(Dataset records)
──────

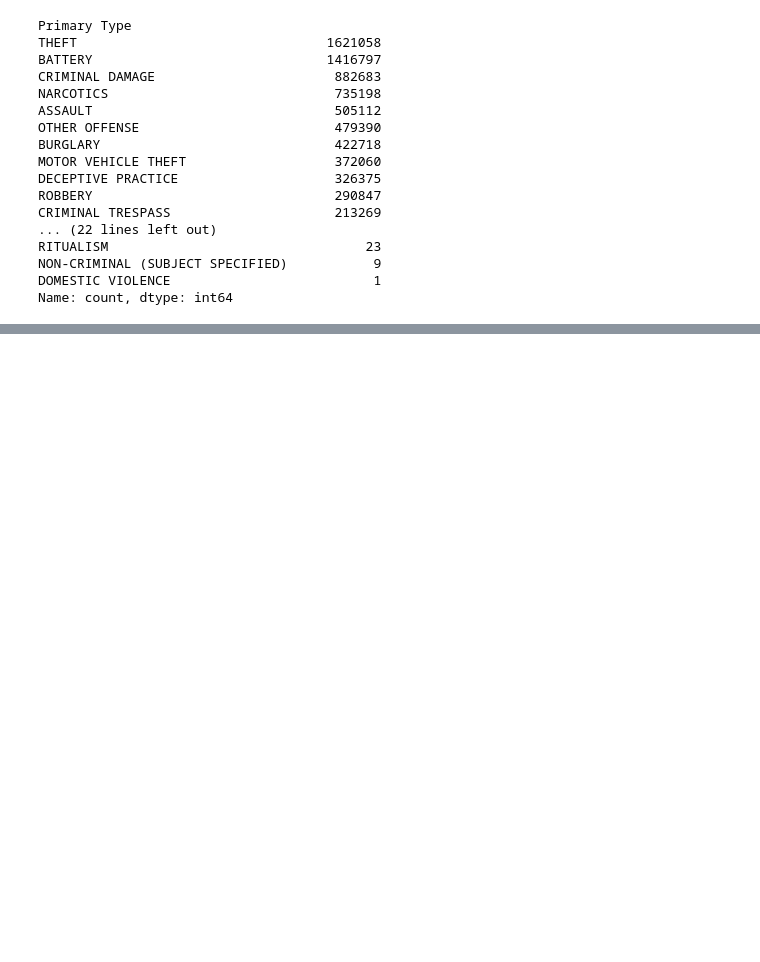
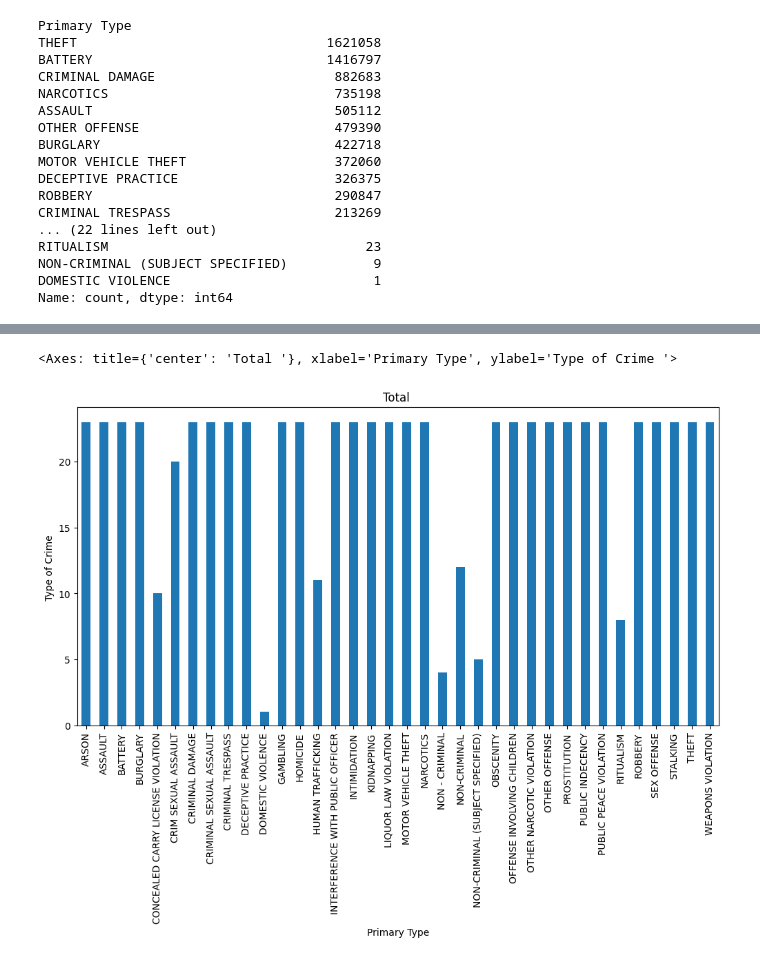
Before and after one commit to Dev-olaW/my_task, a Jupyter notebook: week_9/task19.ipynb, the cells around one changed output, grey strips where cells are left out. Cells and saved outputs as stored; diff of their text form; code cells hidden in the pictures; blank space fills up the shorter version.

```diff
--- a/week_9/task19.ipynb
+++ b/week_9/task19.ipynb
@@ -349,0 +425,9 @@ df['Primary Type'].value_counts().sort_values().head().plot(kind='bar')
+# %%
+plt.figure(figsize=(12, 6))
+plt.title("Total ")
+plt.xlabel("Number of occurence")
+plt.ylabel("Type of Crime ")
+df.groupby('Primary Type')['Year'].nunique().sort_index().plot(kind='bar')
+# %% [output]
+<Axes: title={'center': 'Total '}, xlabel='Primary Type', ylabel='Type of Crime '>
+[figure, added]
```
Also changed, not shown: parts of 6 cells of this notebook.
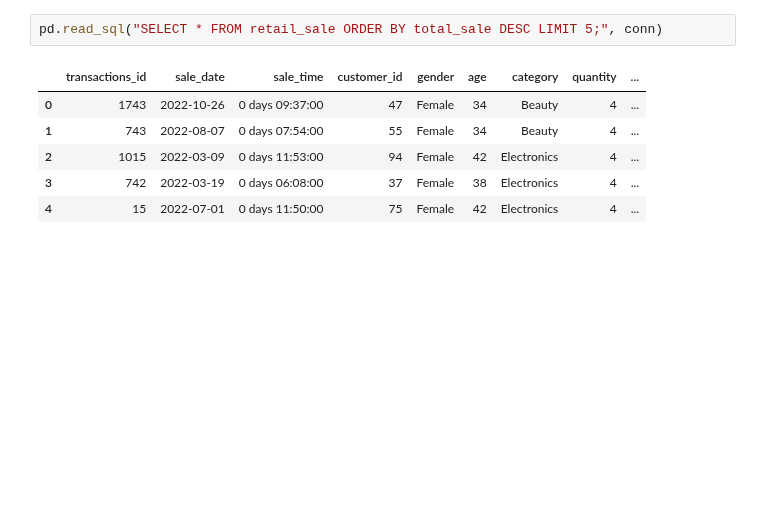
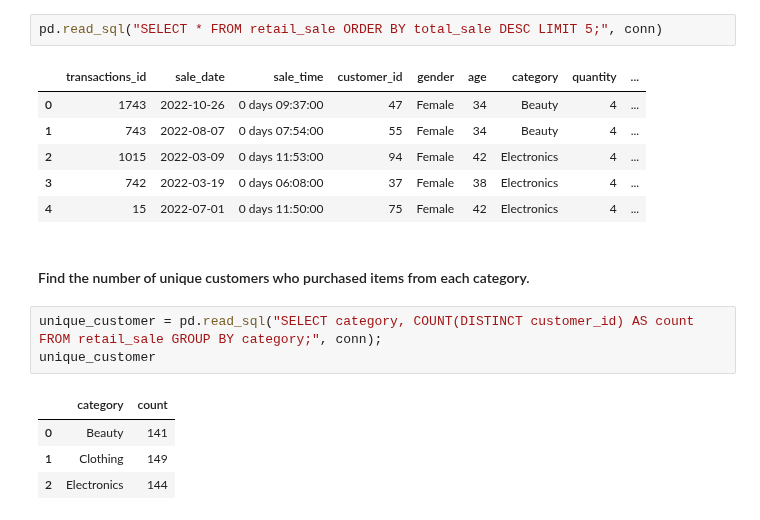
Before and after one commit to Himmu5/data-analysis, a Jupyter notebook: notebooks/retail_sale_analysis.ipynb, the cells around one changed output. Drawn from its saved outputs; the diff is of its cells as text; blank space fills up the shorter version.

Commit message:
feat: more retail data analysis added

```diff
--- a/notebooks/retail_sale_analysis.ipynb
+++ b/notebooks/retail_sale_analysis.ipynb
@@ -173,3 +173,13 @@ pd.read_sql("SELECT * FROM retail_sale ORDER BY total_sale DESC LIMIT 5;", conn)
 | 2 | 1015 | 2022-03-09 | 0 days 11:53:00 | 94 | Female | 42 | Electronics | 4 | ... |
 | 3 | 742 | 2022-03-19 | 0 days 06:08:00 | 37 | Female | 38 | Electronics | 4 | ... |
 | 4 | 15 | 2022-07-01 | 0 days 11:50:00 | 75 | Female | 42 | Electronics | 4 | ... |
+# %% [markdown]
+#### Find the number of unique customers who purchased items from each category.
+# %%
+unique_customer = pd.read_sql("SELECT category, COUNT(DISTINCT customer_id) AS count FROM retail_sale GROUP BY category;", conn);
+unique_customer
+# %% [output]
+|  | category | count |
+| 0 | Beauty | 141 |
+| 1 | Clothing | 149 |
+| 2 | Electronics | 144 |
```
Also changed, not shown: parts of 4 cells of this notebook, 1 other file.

──────

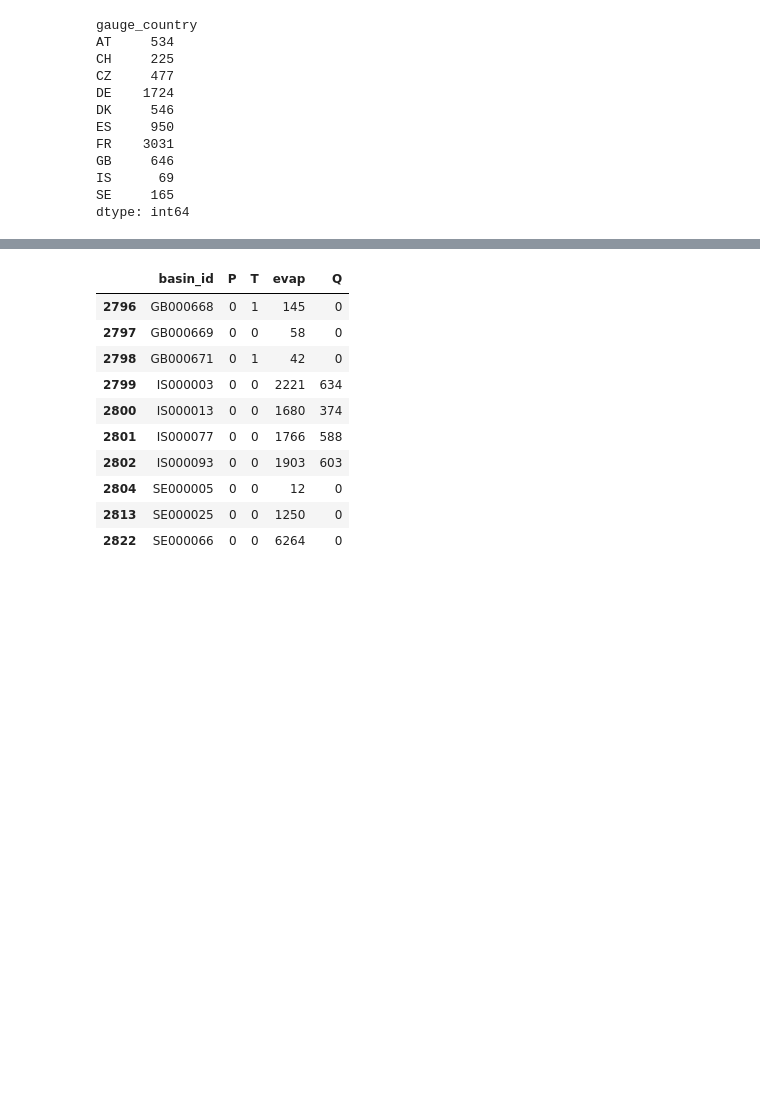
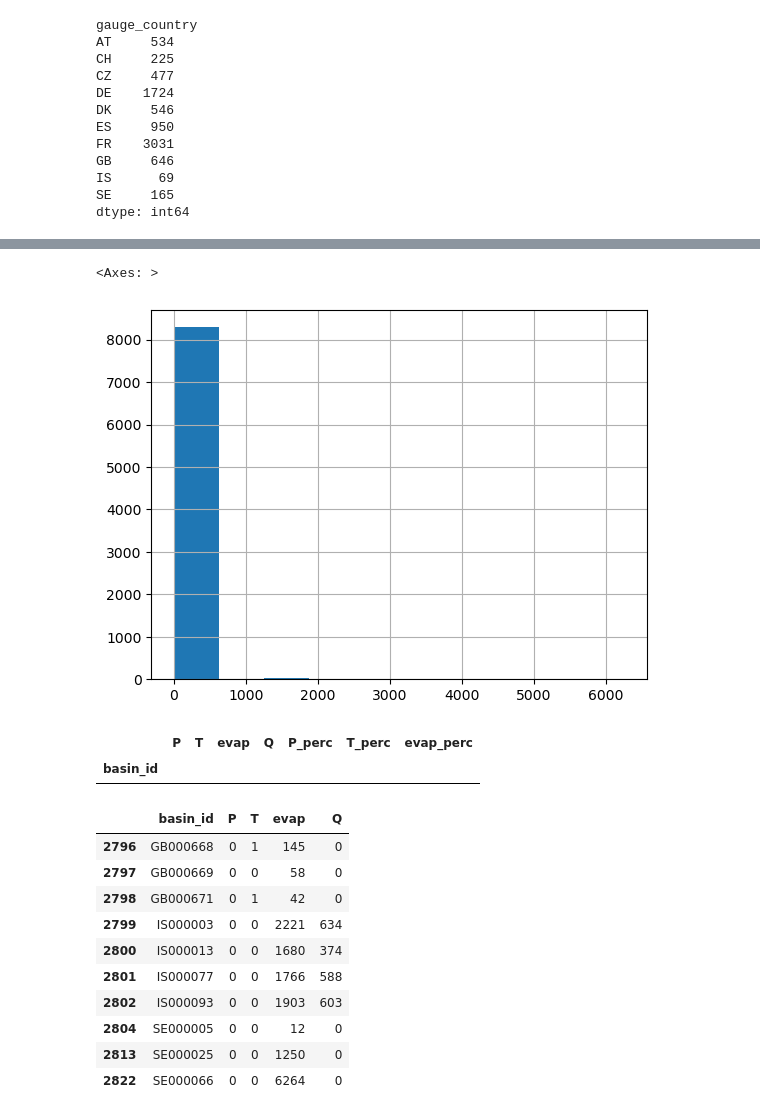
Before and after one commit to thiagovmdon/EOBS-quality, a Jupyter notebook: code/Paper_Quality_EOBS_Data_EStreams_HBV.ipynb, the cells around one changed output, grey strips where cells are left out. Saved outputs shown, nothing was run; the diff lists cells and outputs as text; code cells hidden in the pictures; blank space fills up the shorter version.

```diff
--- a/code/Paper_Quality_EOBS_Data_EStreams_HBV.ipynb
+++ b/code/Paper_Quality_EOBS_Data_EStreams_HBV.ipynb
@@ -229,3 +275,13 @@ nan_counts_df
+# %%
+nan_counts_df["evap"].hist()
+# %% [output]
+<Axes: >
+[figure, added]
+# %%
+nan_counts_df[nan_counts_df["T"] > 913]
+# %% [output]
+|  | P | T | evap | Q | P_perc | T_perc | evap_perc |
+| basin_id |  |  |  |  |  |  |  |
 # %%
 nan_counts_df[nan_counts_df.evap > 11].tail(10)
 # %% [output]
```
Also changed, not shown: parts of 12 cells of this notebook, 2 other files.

──────

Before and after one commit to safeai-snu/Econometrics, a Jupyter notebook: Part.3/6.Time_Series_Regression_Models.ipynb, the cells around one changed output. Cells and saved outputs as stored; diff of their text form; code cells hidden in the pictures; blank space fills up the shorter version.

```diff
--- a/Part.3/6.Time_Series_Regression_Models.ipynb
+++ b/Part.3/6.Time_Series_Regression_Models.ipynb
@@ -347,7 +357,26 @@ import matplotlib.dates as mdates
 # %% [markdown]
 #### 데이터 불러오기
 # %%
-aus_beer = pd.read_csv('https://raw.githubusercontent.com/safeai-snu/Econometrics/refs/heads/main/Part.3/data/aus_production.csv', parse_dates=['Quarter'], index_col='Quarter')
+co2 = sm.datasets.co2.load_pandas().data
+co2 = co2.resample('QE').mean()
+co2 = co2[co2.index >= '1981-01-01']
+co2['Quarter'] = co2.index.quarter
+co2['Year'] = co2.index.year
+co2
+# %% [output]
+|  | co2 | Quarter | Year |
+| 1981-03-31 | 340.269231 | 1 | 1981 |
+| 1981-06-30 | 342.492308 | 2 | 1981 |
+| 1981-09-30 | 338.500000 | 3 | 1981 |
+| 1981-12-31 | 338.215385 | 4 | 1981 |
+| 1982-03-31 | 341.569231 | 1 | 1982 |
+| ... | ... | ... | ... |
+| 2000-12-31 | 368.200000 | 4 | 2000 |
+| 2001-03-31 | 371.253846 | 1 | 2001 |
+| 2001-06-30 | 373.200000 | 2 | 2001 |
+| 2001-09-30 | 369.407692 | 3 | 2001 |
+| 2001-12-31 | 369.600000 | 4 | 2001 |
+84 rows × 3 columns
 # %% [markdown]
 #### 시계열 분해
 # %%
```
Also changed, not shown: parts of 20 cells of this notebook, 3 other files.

──────

What to produce:
Provide the number of lines in the records above that contain the word "safeai", with no additional words.

Task result:
2